=== Supplied entries ===
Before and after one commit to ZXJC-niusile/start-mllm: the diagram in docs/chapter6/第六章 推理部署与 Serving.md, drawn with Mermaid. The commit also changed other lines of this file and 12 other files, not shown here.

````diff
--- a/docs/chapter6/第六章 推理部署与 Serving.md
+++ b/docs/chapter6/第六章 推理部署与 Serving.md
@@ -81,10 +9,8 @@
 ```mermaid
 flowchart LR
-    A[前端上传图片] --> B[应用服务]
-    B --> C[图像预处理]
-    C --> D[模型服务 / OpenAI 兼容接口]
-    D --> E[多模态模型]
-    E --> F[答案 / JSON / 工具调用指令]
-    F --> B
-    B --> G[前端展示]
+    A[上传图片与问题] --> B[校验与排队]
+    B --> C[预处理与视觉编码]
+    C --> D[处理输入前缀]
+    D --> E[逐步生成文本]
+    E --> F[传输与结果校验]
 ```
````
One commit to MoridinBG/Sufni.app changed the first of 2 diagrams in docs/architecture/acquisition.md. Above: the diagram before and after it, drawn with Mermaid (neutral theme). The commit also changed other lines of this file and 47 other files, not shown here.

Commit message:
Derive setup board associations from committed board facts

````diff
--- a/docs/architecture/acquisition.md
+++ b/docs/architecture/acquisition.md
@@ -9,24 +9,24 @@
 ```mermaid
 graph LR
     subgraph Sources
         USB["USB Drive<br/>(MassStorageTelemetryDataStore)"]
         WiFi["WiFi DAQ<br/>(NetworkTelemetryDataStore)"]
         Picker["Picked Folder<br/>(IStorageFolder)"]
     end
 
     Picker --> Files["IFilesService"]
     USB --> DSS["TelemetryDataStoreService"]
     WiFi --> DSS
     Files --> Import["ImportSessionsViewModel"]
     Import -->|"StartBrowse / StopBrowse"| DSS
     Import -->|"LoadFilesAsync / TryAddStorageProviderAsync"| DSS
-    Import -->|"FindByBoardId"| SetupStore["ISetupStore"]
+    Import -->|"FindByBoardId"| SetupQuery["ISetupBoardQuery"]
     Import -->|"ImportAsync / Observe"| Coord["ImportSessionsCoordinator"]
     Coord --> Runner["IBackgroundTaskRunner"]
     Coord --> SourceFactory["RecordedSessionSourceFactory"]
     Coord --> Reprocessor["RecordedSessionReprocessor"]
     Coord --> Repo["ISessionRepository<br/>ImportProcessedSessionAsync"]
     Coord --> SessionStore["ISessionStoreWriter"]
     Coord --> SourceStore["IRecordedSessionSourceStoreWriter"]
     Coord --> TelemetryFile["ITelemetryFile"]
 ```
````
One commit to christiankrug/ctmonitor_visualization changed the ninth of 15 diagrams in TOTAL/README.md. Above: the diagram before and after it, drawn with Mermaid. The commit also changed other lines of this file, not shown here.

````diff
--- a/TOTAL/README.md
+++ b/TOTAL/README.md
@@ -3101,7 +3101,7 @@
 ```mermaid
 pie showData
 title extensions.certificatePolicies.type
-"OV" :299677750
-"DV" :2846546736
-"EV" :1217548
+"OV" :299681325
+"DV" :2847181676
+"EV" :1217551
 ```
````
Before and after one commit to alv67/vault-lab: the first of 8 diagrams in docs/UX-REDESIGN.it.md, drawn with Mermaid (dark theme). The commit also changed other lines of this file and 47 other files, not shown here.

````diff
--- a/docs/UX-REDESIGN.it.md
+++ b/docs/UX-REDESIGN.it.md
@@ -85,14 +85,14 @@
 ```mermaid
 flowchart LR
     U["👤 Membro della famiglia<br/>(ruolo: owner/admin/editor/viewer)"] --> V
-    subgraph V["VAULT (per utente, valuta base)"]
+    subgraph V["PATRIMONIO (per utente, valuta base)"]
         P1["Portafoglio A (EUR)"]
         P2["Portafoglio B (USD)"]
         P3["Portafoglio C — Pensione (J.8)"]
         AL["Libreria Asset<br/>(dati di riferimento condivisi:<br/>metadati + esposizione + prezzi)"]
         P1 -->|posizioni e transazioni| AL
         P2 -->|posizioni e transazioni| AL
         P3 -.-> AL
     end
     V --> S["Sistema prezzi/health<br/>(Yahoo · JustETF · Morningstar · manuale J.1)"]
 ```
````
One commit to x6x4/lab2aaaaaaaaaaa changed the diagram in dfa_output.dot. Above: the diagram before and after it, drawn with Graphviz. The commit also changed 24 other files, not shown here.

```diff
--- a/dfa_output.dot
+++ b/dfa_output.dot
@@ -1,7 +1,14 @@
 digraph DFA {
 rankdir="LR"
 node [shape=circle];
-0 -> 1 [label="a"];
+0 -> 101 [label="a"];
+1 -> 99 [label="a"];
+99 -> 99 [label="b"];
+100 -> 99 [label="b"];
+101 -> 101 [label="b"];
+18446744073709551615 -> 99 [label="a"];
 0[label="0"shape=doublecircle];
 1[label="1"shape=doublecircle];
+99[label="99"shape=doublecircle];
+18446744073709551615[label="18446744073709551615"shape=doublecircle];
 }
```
===
— Exercise aim —
Show every line from the entries above in which the word "doublecircle" appears.

— Answer space —
 0[label="0"shape=doublecircle];
 1[label="1"shape=doublecircle];
+99[label="99"shape=doublecircle];
+18446744073709551615[label="18446744073709551615"shape=doublecircle];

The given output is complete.